What is needed:
Which lines of the records below contain the string "Admin"? Report each of them.

★ ★ ★

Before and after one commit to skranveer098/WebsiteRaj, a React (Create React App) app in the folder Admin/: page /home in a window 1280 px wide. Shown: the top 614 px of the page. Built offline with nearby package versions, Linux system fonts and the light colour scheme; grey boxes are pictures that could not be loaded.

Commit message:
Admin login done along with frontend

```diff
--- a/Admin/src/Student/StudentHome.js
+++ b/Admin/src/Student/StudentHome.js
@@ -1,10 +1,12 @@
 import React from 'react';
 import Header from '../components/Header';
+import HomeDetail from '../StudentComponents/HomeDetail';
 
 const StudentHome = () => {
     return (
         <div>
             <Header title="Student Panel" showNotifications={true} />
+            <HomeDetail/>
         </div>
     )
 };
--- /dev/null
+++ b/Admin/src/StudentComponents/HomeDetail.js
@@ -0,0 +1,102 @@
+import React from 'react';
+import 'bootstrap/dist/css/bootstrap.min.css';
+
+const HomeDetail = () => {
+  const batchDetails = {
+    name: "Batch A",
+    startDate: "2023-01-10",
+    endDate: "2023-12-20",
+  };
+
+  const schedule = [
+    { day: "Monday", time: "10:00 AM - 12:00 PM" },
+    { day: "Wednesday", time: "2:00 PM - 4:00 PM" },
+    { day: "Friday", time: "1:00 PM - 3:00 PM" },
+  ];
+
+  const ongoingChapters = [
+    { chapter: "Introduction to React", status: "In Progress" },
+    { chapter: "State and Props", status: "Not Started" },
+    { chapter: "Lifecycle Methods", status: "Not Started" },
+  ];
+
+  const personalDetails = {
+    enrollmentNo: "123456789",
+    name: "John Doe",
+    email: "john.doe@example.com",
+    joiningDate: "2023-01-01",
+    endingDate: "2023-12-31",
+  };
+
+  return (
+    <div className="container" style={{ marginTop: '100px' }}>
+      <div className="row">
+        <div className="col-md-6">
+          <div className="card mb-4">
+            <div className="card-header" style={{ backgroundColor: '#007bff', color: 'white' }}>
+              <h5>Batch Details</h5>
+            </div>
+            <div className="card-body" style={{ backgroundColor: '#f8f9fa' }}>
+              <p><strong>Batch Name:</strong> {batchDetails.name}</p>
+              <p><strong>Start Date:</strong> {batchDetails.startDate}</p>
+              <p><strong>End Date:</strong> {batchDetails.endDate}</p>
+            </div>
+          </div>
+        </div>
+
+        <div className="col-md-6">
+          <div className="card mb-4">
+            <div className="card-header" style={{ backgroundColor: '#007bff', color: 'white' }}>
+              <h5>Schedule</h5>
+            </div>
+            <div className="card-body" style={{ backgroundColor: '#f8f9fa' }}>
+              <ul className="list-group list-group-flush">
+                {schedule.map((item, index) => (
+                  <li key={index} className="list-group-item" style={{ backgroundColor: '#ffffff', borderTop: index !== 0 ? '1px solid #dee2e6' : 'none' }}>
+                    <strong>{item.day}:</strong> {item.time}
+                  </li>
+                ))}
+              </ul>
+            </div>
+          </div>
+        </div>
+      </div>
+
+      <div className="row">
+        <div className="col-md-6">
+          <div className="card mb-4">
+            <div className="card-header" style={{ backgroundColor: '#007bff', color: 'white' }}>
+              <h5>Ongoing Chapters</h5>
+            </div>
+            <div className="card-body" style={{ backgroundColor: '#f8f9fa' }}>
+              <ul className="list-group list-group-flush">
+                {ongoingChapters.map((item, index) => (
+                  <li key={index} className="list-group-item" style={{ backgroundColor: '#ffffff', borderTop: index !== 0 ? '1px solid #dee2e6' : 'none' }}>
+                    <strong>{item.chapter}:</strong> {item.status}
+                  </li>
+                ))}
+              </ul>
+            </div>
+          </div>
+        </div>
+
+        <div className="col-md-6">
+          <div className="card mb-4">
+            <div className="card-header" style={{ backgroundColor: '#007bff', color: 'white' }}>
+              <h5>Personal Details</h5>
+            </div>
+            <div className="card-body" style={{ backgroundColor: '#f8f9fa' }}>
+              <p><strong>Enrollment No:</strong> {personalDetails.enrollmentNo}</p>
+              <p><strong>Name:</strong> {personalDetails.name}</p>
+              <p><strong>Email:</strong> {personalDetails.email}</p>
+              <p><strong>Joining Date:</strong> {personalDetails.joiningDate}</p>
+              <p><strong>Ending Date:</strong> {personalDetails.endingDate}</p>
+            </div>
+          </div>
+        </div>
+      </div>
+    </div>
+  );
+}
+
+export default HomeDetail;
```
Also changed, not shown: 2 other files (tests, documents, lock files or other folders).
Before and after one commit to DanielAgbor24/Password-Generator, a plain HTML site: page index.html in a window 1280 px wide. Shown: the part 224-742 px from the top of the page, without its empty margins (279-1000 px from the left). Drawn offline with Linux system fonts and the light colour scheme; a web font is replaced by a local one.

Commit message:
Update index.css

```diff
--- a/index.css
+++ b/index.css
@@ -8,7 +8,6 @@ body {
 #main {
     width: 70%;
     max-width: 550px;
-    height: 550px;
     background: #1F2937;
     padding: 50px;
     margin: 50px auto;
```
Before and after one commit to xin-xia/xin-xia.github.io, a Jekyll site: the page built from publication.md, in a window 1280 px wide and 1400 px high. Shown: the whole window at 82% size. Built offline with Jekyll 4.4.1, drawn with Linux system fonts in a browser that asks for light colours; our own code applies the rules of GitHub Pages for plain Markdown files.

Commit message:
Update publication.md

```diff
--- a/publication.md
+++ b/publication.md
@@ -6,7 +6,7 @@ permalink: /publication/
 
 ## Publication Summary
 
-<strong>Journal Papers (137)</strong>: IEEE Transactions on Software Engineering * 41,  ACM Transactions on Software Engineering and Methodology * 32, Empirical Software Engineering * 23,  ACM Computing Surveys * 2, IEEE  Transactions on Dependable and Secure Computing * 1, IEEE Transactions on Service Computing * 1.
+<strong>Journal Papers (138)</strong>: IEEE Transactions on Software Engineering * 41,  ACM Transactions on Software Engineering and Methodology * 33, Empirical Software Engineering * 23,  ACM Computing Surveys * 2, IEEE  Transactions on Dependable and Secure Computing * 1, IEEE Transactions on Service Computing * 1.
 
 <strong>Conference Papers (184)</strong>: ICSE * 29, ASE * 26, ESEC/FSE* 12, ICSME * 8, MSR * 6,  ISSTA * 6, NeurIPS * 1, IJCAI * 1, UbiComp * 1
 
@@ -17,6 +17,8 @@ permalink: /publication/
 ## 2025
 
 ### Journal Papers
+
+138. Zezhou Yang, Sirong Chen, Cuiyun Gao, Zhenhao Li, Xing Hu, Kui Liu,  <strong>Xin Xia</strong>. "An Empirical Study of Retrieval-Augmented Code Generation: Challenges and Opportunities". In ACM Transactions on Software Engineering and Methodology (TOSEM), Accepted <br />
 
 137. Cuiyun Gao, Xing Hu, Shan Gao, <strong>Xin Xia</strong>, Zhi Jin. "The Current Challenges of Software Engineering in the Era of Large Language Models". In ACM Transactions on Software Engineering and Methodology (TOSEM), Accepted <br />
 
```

★ ★ ★

Solution to the problem:
Before and after one commit to skranveer098/WebsiteRaj, a React (Create React App) app in the folder Admin/: page /home in a window 1280 px wide. Shown: the top 614 px of the page. Built offline with nearby package versions, Linux system fonts and the light colour scheme; grey boxes are pictures that could not be loaded.
Admin login done along with frontend
--- a/Admin/src/Student/StudentHome.js
+++ b/Admin/src/Student/StudentHome.js
+++ b/Admin/src/StudentComponents/HomeDetail.js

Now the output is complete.